A PAYCHECK PROTECTION program designed to help keep Americans employed in the wake of the ongoing coronavirus pandemic ran out of money on Thursday, as partisan differences have held up the allocation of additional funds to help America's small businesses stay afloat.
The Small Business Administration on Monday issued a statement on its website indicating that it "is currently unable to accept new applications for the Paycheck Protection Program based on available appropriations funding." In less than two weeks, the $349 billion initially allocated to the program has been exhausted.
"We need to extend that support so we can protect workers and ensure our economy can rebound quickly once restrictions are lifted," Barry Melancon, president and CEO of the American Institute of CPAs, said in a statement on Thursday morning.
The program was designed to backstop banks and lenders granting loans to small businesses while their operations are locked down by state-mandated nonessential business closures. Provided any loans awarded to such firms go toward supporting worker salaries and keeping employees on the payroll – with some exceptions – some or all of those loans would be forgiven through the SBA.
But the initial $349 billion was never expected to be enough to provide long-term and meaningful support to small businesses across the country that have either shut down or drastically altered their business models in the wake of the coronavirus outbreak. Last week and during the three weeks prior, roughly 22 million Americans filed initial unemployment claims. That's roughly equivalent to all of the jobs that the country gained during its historic economic expansion after the Great Recession, erasing progress built between late 2010 and February 2020.
President Donald Trump's administration has been ramping up pressure in recent days to reopen at least portions of the domestic economy from lockdown measures implemented to prevent the spread of the coronavirus. As of Thursday morning, more than 639,000 Americans are confirmed to have been infected with the disease. More than 30,000 have died.
Several governors are now considering plans to partially lift lockdown measures in their states in the coming weeks – though many are expected to do so only gradually to prevent a spike in infection counts. Widespread social distancing measures are expected to remain in place throughout much of the country for at least the next several weeks.

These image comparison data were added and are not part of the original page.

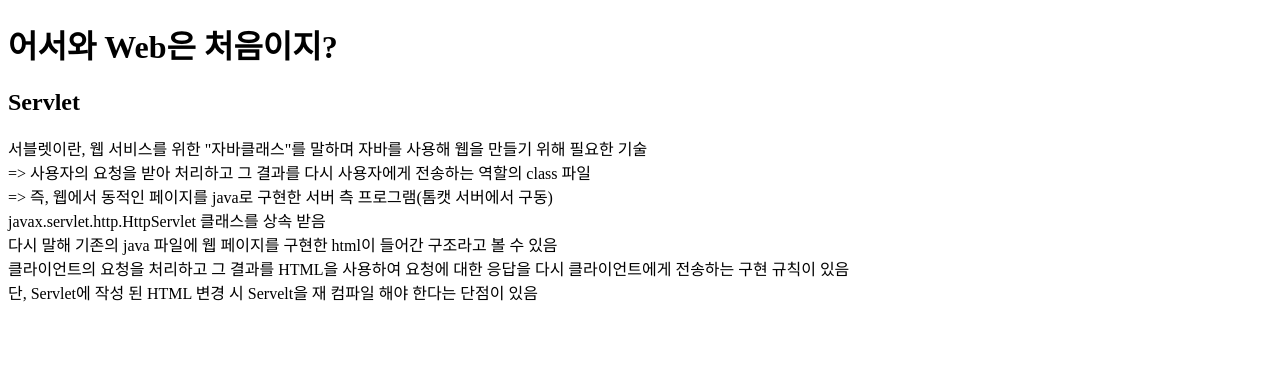
Repository: chuhj1226/servlet
Page: workspace/1_Servlet/WebContent/index.html
An editor plug-in stored every save of this project. The page is shown before and after the next save, followed by the edit.
The browser window is 1280 px wide. The pictures show the whole page.

Above is the page before, as saved 2021-10-04 08:36:12.

### workspace/1_Servlet/WebContent/index.html
<!DOCTYPE html>
<html>
<head>
<meta charset="UTF-8">
<title>1_Servlet</title>
</head>
<body>
	<h1>어서와 Web은 처음이지?</h1>

	<!--

		환경 설정
		1) tomcat 설치 (dev 폴더에 압축 풀기)
		2) Eclipse의 Server Runtime Environments에서 tomcat 설치 경로 등록 (이클립스에 서버 연동)
		3) Servers 탭에서 서버 등록 (톰캣 기본 포트와 오라클 기본 포트가 동일하게 8080이므로 변경, server publicshing 체크)
		4) 인코딩 설정(UTF-8)
		5) 기타(java-ee, 파일 바로가기 생성)

		* Dynamic Web Project 만들기
		1) Project name : 프로젝트 이름
		2) Target runtime : 웹 어플리케이션을 실행할 서버
		3) Dynamic web module version : 서블릿 버전, 이클립스는 여기에 지정 된 버전으로 소스 코드의 문법을 검사
		4) Source folders on build path : 자바 소스 폴더
		5) Defalut output folder : 컴파일 결과 출력 폴더 (배포 폴더 안에 컴파일 된 클래스 파일이 있어야 하므로 변경)
		6) Context root : 웹 어플리케이션 이름, 기본 값은 프로젝트 이름, 웹 브라우저에서 실행 요청 시 url에서 사용
		7) Context directory : 웹 컨텐츠 파일을 저장할 작업 폴더의 이름 저장
		8) Generate ~ 체크 : 배포 서술자라고 하는 어플리케이션 전체 설정 정보를 가진 web.xml 파일 생성

	 -->

	<h2>Servlet</h2>
	<p>
		서블렛이란, 웹 서비스를 위한 "자바클래스"를 말하며 자바를 사용해 웹을 만들기 위해 필요한 기술<br>
		=> 사용자의 요청을 받아 처리하고 그 결과를 다시 사용자에게 전송하는 역할의 class 파일<br>
		=> 즉, 웹에서 동적인 페이지를 java로 구현한 서버 측 프로그램(톰캣 서버에서 구동)<br>
		javax.servlet.http.HttpServlet 클래스를 상속 받음<br>

		다시 말해 기존의 java 파일에 웹 페이지를 구현한 html이 들어간 구조라고 볼 수 있음<br>
		클라이언트의 요청을 처리하고 그 결과를 HTML을 사용하여 요청에 대한 응답을 다시 클라이언트에게 전송하는 구현 규칙이 있음<br>
		단, Servlet에 작성 된 HTML 변경 시 Servelt을 재 컴파일 해야 한다는 단점이 있음
	</p>

</body>

</html>

After the next save:
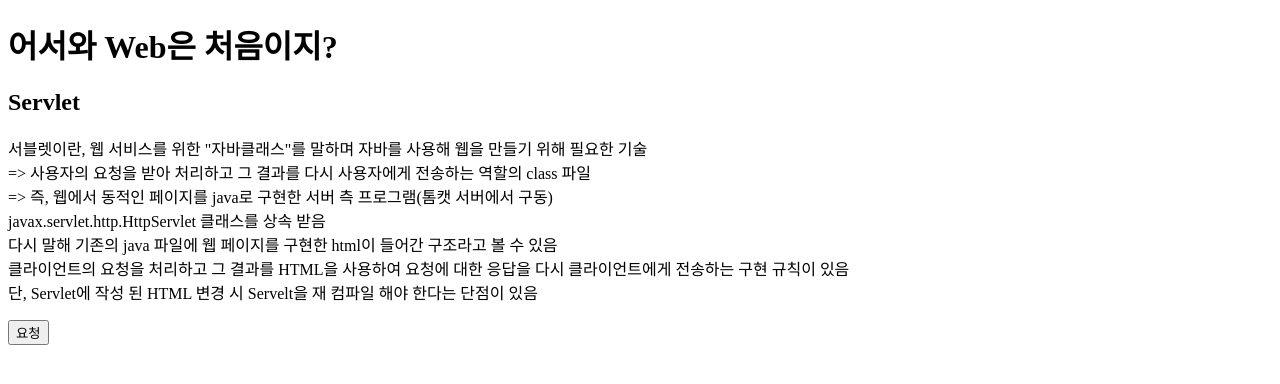
Saved 81 s later.
--- a/workspace/1_Servlet/WebContent/index.html
+++ b/workspace/1_Servlet/WebContent/index.html
@@ -38,7 +38,12 @@
 		다시 말해 기존의 java 파일에 웹 페이지를 구현한 html이 들어간 구조라고 볼 수 있음<br>
 		클라이언트의 요청을 처리하고 그 결과를 HTML을 사용하여 요청에 대한 응답을 다시 클라이언트에게 전송하는 구현 규칙이 있음<br>
 		단, Servlet에 작성 된 HTML 변경 시 Servelt을 재 컴파일 해야 한다는 단점이 있음
+
 	</p>
+
+	<form action="" method="">
+		<button type="submit">요청</button>
+	</form>
 
 </body>
 
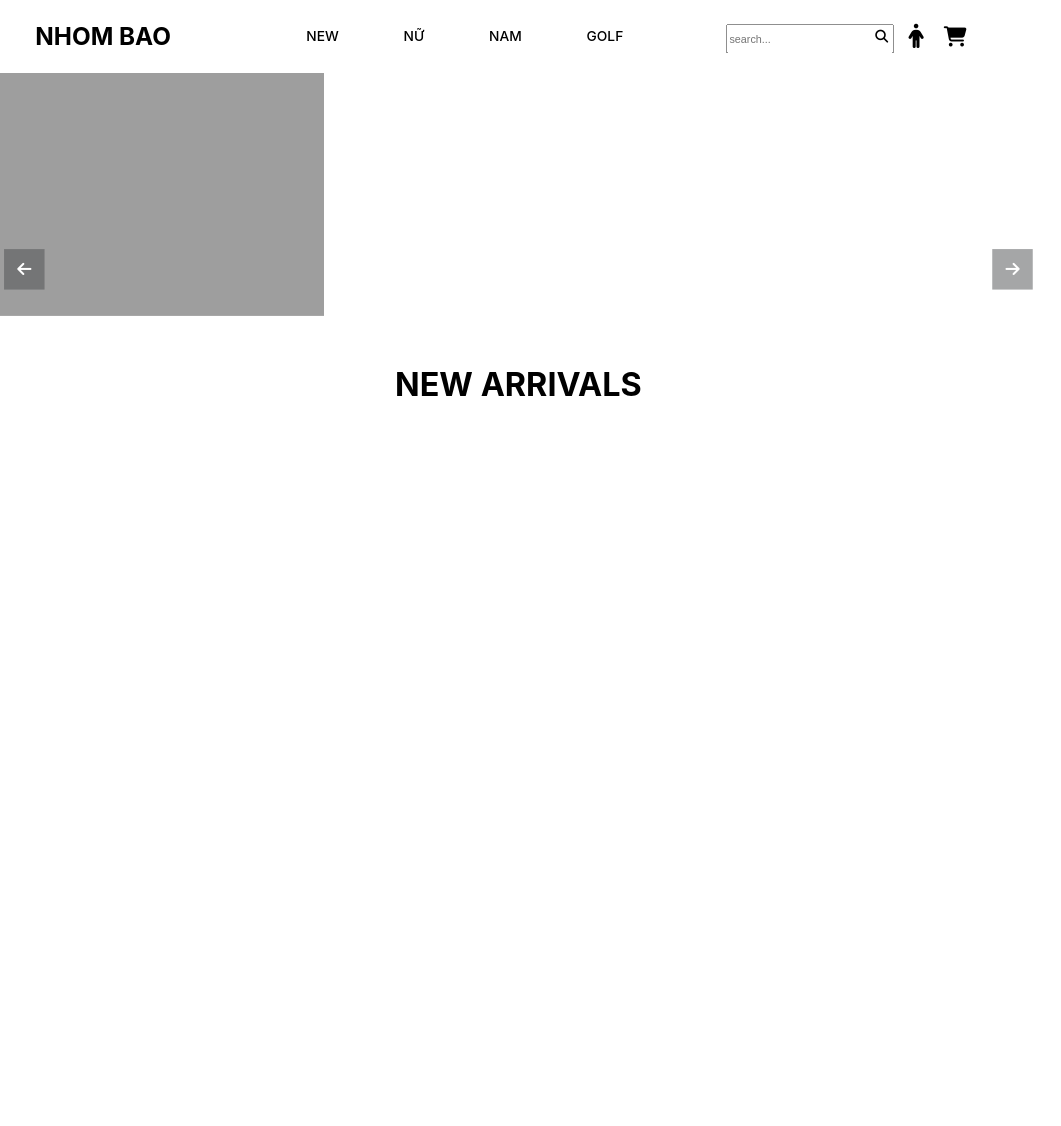
Repository: 0584386177/CuoiKiReactJs
Page: /
The author's editor kept a copy of each file at every save. The page is drawn from the files as they stood at one save, then again after the next save.
The browser window is 1280 px wide. The page is 1280 px wide, then 1310 px, so the pictures cover 1310 px, including what lies to the right of the window. The pictures show the whole page, at 81% of full size.
Pictures or frames that could not be fetched are drawn as grey boxes. The page's requests for data from a server got no answer. The project was rebuilt for these pictures with package versions that can differ from the ones it lists, and the page was loaded fresh each time. No one was signed in, and anything a server would have sent is missing. Also part of the build but not shown: src/components/Men/Men.jsx, src/components/Women/Women.jsx.

Above is the page before, as saved 2023-11-10 23:23:38.

### src/App.js
import React from 'react';
import Page from './components/Page/Page';
import { Route,Routes } from 'react-router-dom';
import Men from './components/Men/Men';
import Women from './components/Women/Women';

const App = () => {
  return (
    <div>
      <Routes>
        <Route path='/' element = {<Page></Page>}></Route>
        <Route path='/women' element = {<Women></Women>}></Route>
        <Route path='/men' element={<Men></Men>}></Route>
      </Routes>
    </div>
  );
};

export default App;

### src/components/Page/Page.jsx
import React from 'react';
import Header from './Header';
import styled from 'styled-components';
import Slider from './Slider';
import NewArrivals from './NewArrivals';
const PageWrapper = styled.div`
    width: 100%;
    height: 100vh;
    max-width:1980px;
    margin: 0 auto;

`
const Page = () => {
    return (
        <PageWrapper>
        <Header/>
        <Slider/>
        <NewArrivals/>
        </PageWrapper>
    );
};

export default Page;

### src/components/Page/Header.jsx
import React from "react";
import styled from "styled-components";

const HeaderWrapper = styled.div`
  width: 100%;
  height: 90px;
  display: flex;
  justify-content: space-around;
  align-items: center;
`;
const HeaderLogo = styled.div`
  font-size: 15px;
`;
const HeaderMenu = styled.div`
  ul {
    display: flex;
    list-style: none;

    li {
      padding: 10px 20px;

      a {
        display: block;
        padding: 10px 20px;
        text-decoration: none;
        color: #000;
        font-weight: 500;
        font-size: 17px;
        position: relative;
      }
      a::before {
        content: "";
        position: absolute;
        left: 0;
        bottom: 0;
        height: 2px;
        background: #000000;
        transition: all 0.3s ease;
      }
      a:hover::before {
        width: 100%;
        animation: fluent 0.5s forwards;
      }
    }

    @keyframes fluent {
      0% {
        width: 0px;
      }
      100% {
        width: 100%;
      }
    }
  }
`;
const HeaderFeatures = styled.div`
  display: flex;
  align-items: center;
  width: 340px;
  height: 100%;
`;
const HeaderSearch = styled.div`
  width: 200px;
  height: 30px;
  position: relative;

  input {
    width: 200px;
    height: 30px;
  }
  i {
    position: absolute;
    right: 0;
    top: 50%;
    transform: translateY(-50%);
  }
`;
const HeaderAccount = styled.div`
  margin: 0px 25px;
  font-size: 30px;
`;
const HeaderCart = styled.div`
    font-size: 25px;
`;

const Header = () => {
  return (
    <HeaderWrapper>
      <HeaderLogo>
        <h1>NHOM BAO</h1>
      </HeaderLogo>
      <HeaderMenu>
        <ul>
          <li>
            <a href="#">NEW</a>
          </li>
          <li>
            <a href="#">NỮ</a>
          </li>
          <li>
            <a href="#">NAM</a>
          </li>
          <li>
            <a href="#">GOLF</a>
          </li>
        </ul>
      </HeaderMenu>
      <HeaderFeatures>
        <HeaderSearch className="search">
          <input type="text" placeholder="search..."></input>
          <i class="fa-solid fa-magnifying-glass"></i>
        </HeaderSearch>
        <HeaderAccount className="account">
          <i class="fa-solid fa-person"></i>
        </HeaderAccount>
        <HeaderCart className="cart">
          <i class="fa-solid fa-cart-shopping"></i>
        </HeaderCart>
      </HeaderFeatures>
    </HeaderWrapper>
  );
};

export default Header;

### src/components/Page/Slider.jsx
import React, { useState } from "react";
import styled from "styled-components";

const SliderWrapper = styled.div`
  width: 100%;
  height :800px;
  position: relative;
`;
const SliderButton = styled.div`
  width: 100%;
  position: absolute;
  top: 29%;
  left: 0;
  transform: translateY(-29%);
  display: flex;
  justify-content: space-between;
  align-items: center;
`;
const SliderNext = styled.button`
  width: 50px;
  height: 50px;
  color: white;
  background-color: rgba(76, 78, 80, 0.5);
  outline: none;
  border: none;
  margin-right: 5px;
  font-size: 20px;
  cursor: pointer;
`;
const SliderPre = styled.button`
  width: 50px;
  height: 50px;
  color: white;
  background-color: rgba(76, 78, 80, 0.5);
  outline: none;
  border: none;
  margin-left: 5px;
  font-size: 20px;
  cursor: pointer;
`;
const ArrivalsTitle = styled.div`
  position: relative;

  h1{
    position:absolute;
    top: 50%;
    left: 50%;
    transform: translate(-50%,-50%);
    margin: 5rem 0px;
    font-size: 40px;
  }
`
const Slider = () => {
  const arrayImage = [
    "https://file.hstatic.net/1000143422/file/desktop_banner_slider_1920x600_2link_ult-trn_4b3327ceb7184530ae9783ad00500c46.jpg",
    "https://file.hstatic.net/1000143422/file/desktop_banner_slider_1920x600_2link_street_9e990a78d04646e3ae0fe35feb29b499.jpg",
    "https://file.hstatic.net/1000143422/file/hero-desk_c4-w-1920x720_0cadeff9488b4baab4c417601e60ba7a.jpg",
    "https://file.hstatic.net/1000143422/file/ec-desktop_banner_1920x600px_062fbb7c60db49ada98de87f9f03862c.png",
    "https://file.hstatic.net/1000143422/file/desktop_banner_slider_1920x600_2link_soft_dd3b9719fd3e4818bb108c020a9af7a2.jpg",
  ];

  const [ImageIndexCurrent, setImageIndexCurrent] = useState(0);
  const handleClickNext = () => {
    setImageIndexCurrent(ImageIndexCurrent + 1);
    if (ImageIndexCurrent === 4) setImageIndexCurrent(0);
  };
  const handleClickPre = () => {
    setImageIndexCurrent(ImageIndexCurrent - 1);
    if (ImageIndexCurrent === 0) setImageIndexCurrent(4);
  };
  return (
    <SliderWrapper>
      <div className="image">
        <img src={arrayImage[ImageIndexCurrent]} alt=""></img>
      </div>
      <SliderButton>
        <SliderPre onClick={handleClickPre}>
          <i class="fa-solid fa-arrow-left"></i>
        </SliderPre>
        <SliderNext onClick={handleClickNext}>
          <i class="fa-solid fa-arrow-right"></i>
        </SliderNext>
      </SliderButton>
      <ArrivalsTitle>
        <h1>NEW ARRIVALS</h1>
      </ArrivalsTitle>

    </SliderWrapper>
  );
};

export default Slider;

### src/components/Page/NewArrivals.jsx
import React, { useEffect, useState } from "react";
import styled from "styled-components";

const ArrivalsWrapper = styled.div`
  width: 100%;
  height: 500px;
  display: flex;
  justify-content: center;
`;
// const ArrivalsTitle = styled.h1`
//   padding: 20px 0px;
// `;
const ArrivalsItems = styled.div`
  display: flex;
`;

const ArrivalsItem = styled.div`
  width: 315px;
  height: 405px;
  padding: 10px 10px;
  display: flex;
  flex-direction: column;
  align-items: center;
`;
const ItemImg = styled.img`
  width: 100%;
  height: 300px;
  object-fit: cover;
  flex-shrink: 0;
`;
const api = "http://localhost:3000/products";
const NewArrivals = () => {
  const [products, setProducts] = useState([null]);
  console.log(products);
  useEffect(() => {
    const fetchData = async () => {
      const response = await fetch(api);
      const data = await response.json();
      return setProducts(data);
    };
    fetchData();
  }, []);
  return (
    <ArrivalsWrapper>
      {/* <ArrivalsTitle>NEW ARRIVALS</ArrivalsTitle> */}

      <ArrivalsItems>
        {products[0]&&Array(4)
          .fill(null)
          .map((item, index) => {
            return (
              <ArrivalsItem>
                <ItemImg src={item?.image} alt="" key={index} />
                <h4>{item?.name}</h4>
              </ArrivalsItem>
            );
          })}

      </ArrivalsItems>
    </ArrivalsWrapper>
  );
};

export default NewArrivals;

Loaded but not shown: public/index.html (common file); src/index.js (common file); src/index.css (common file); src/reportWebVitals.js (common file)

After the next save:
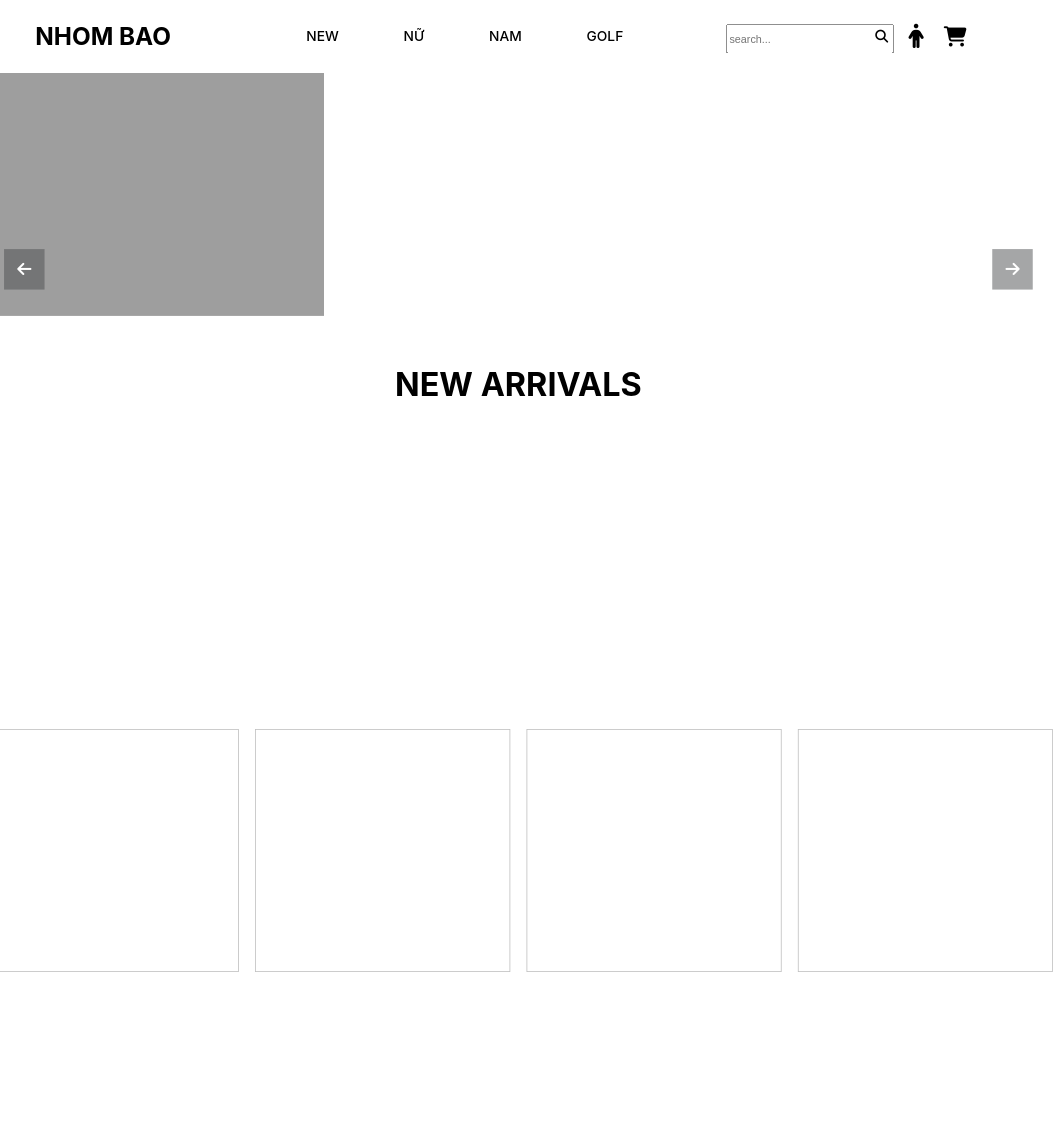
Saved 6 s later.
--- a/src/components/Page/NewArrivals.jsx
+++ b/src/components/Page/NewArrivals.jsx
@@ -45,7 +45,7 @@ const NewArrivals = () => {
       {/* <ArrivalsTitle>NEW ARRIVALS</ArrivalsTitle> */}
 
       <ArrivalsItems>
-        {products[0]&&Array(4)
+        {Array(4)
           .fill(null)
           .map((item, index) => {
             return (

Lawmakers on both sides of the political aisle have recognized the need to allocate further funds to the paycheck protection program, but progress has been stalled by differences over how the federal dollars should be spent. Senate Majority Leader Mitch McConnell of Kentucky has been pushing for an infusion of more than $250 billion into the program, blaming Democrats for slow progress. But Democratic lawmakers have blocked that approach, instead calling for a $500 billion package that would also funnel additional money to hospitals and state and local governments.
Discussions are ongoing between Republicans, Democrats and Treasury Secretary Steven Mnuchin. But business owners and economists warn that time is a critical factor in getting funding to small businesses across the country.
"Just yesterday, we released new data that 90% of small businesses have been impacted by COVID-19 with a large percentage reporting a severely negative impact," John Arensmeyer, founder and CEO of the Small Business Majority advocacy organization, said in a statement on Wednesday. "While it is clear that PPP is not a long-term nor an efficient solution, Congress must immediately add robust funding to keep it solvent, and not delay any further in providing direct cash grant assistance to the smallest, most vulnerable businesses."